Since February, most of the attacks have been through malicious software known as a “wiper”, says Robert Lipovsky, principal threat intelligence researcher at ESET, a cyber security company.
A wiper is similar to ransomware except that, in war, the aim is to destroy files rather than to encrypt them and demand that the victim pay a ransom for their return.
Yurii Shchyhol, head of Ukraine’s cyber security agency, says that, approximately one month after Russia’s invasion of Ukraine, his agency registered almost three times more cyber attacks on Ukrainian resources and infrastructure compared with the same period last year.
He says: “The key elements of [Ukraine’s] cyber [defence] are: sufficient funding at the national level [and] at private companies managing critical infrastructure; cyber hygiene at all levels; and extensive international co-operation.”
In March, Ukraine joined the Cooperative Cyber Defence Centre of Excellence, a Nato-accredited institution focused on cyber defence research.
Sharing “threat indicators” and joint training exercises for cyber defence specialists are crucial, Shchyhol says. “Those are the two primary aspects of the collective cyber security system.”
Russia has denied carrying out any cyber attacks against Ukrainian infrastructure, but the EU, UK, US and other allies have claimed that it has been responsible for a series of them since the start of the invasion.
According to the UK government, citing UK and US intelligence, one such attack, in February, caused outages for several thousand Ukrainian internet customers, and affected wind farms and internet users in central Europe.
Russia has faced a barrage of cyber attacks itself since invading Ukraine, according to cyber security experts.
In future, as the technology improves, cyber attacks and defences powered by artificial intelligence could feature, the experts add.
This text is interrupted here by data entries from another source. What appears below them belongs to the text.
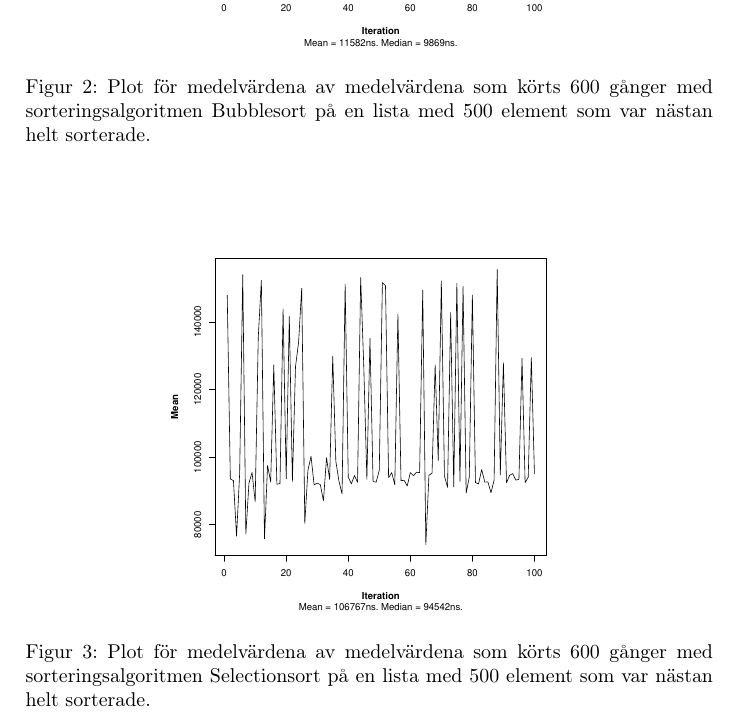
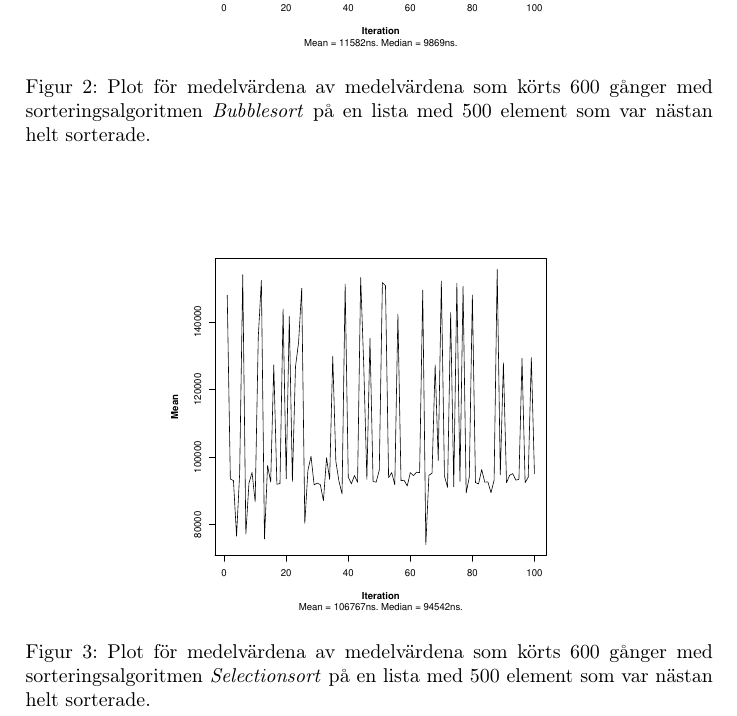
Before and after one commit to emilwihlander/EDAA35_projekt, a LaTeX paper (Rapport.tex): part of page 4 of 6, cut so that both start at the same text. Compiled offline with pdfLaTeX.

Commit message:
fixed a typo

```diff
--- a/Rapport.tex
+++ b/Rapport.tex
@@ -52,14 +52,14 @@ Efter varje körning skapades en plot av medelvärdena av medelvärdena och mede
 \begin{figure}[H]
 	\begin{center}
 		\includegraphics[scale=0.4]{output/500/AlmostSorted/bubbleSort_almost_sorted_500_600_100.pdf}
-		\caption{Plot för medelvärdena av medelvärdena som körts 600 gånger med sorteringsalgoritmen Bubblesort på en lista med 500 element som var nästan helt sorterade.}
+		\caption{Plot för medelvärdena av medelvärdena som körts 600 gånger med sorteringsalgoritmen \emph{Bubblesort} på en lista med 500 element som var nästan helt sorterade.}
 	\end{center}
 \end{figure}
 
 \begin{figure}[H]
 	\begin{center}
 		\includegraphics[scale=0.4]{output/500/AlmostSorted/selectionSort_almost_sorted_500_600_100.pdf}
-		\caption{Plot för medelvärdena av medelvärdena som körts 600 gånger med sorteringsalgoritmen Selectionsort på en lista med 500 element som var nästan helt sorterade.}
+		\caption{Plot för medelvärdena av medelvärdena som körts 600 gånger med sorteringsalgoritmen \emph{Selectionsort} på en lista med 500 element som var nästan helt sorterade.}
 	\end{center}
 \end{figure}
 
```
In the meantime, though, governments and companies are being advised to study Ukraine’s successful cyber security tactics and update their own security policies accordingly.
“There is no peace in cyber space,” warns CSIS’s Lewis.